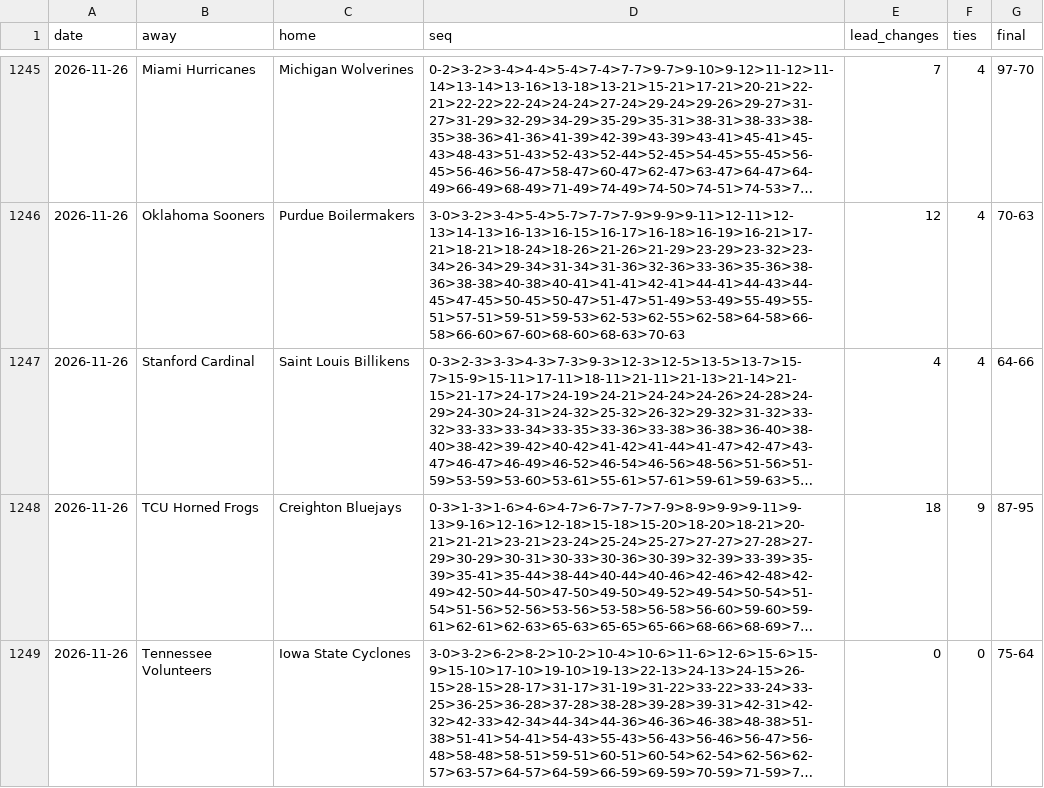
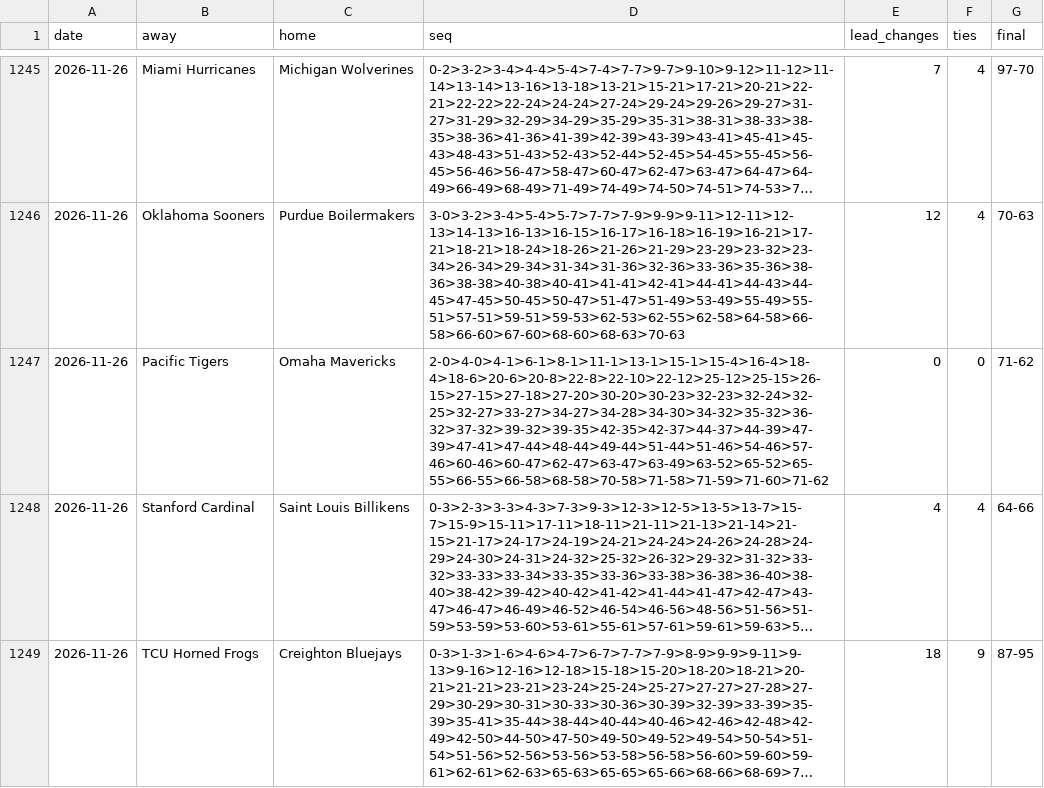
Before and after one commit to michaellvenuti-ops/mv_magic, a CSV file: pc-data/ncaab-first-score-sequences.csv, drawn as a sheet; only a part is shown, gaps mark what is left out; the shorter side is filled out with more unchanged rows; long unchanged cells end in …; the diff names each change by its address in the sheet, - before the commit and + after, or states it on an @@ line.

Commit message:
pc-scans sync: pc-data/ncaab-first-score-sequences.csv

```diff
--- a/pc-data/ncaab-first-score-sequences.csv
+++ b/pc-data/ncaab-first-score-sequences.csv
+row 1247: 2026-11-26 | Pacific Tigers | Omaha Mavericks | 2-0>4-0>4-1>6-1>8-1>11-1>13-1>15-1>15-4>16-4>18-4>18-6>20-6>20-8>22-8>22-10>22-12>25-12>25-15>26-15>27-15>27-18>27-20>30-20>30-23>32-23>32-24>32-25>32-27>33-27>34-27>34-28>34-30>34-32>35-32>36-32>37-32>39-32>39-35>42-35>42-37>44-37>44-39>47-39>47-41>47-44>48-44>49-44>51-44>51-46>54-46>57-46>60-46>60-47>62-47>63-47>63-49>63-52>65-52>65-55>66-55>66-58>68-58>70-58>71-58>71-59>71-60>71-62 | 0 | 0 | 71-62
```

→ **REQUIRED ACTION**: All of the data above is to be repeated exactly, with the pictures left out.

→ **YOUR SOLUTION**:
Before and after one commit to michaellvenuti-ops/mv_magic, a CSV file: pc-data/ncaab-first-score-sequences.csv, drawn as a sheet; only a part is shown, gaps mark what is left out; the shorter side is filled out with more unchanged rows; long unchanged cells end in …; the diff names each change by its address in the sheet, - before the commit and + after, or states it on an @@ line.

Commit message:
pc-scans sync: pc-data/ncaab-first-score-sequences.csv

```diff
--- a/pc-data/ncaab-first-score-sequences.csv
+++ b/pc-data/ncaab-first-score-sequences.csv
+row 1247: 2026-11-26 | Pacific Tigers | Omaha Mavericks | 2-0>4-0>4-1>6-1>8-1>11-1>13-1>15-1>15-4>16-4>18-4>18-6>20-6>20-8>22-8>22-10>22-12>25-12>25-15>26-15>27-15>27-18>27-20>30-20>30-23>32-23>32-24>32-25>32-27>33-27>34-27>34-28>34-30>34-32>35-32>36-32>37-32>39-32>39-35>42-35>42-37>44-37>44-39>47-39>47-41>47-44>48-44>49-44>51-44>51-46>54-46>57-46>60-46>60-47>62-47>63-47>63-49>63-52>65-52>65-55>66-55>66-58>68-58>70-58>71-58>71-59>71-60>71-62 | 0 | 0 | 71-62
```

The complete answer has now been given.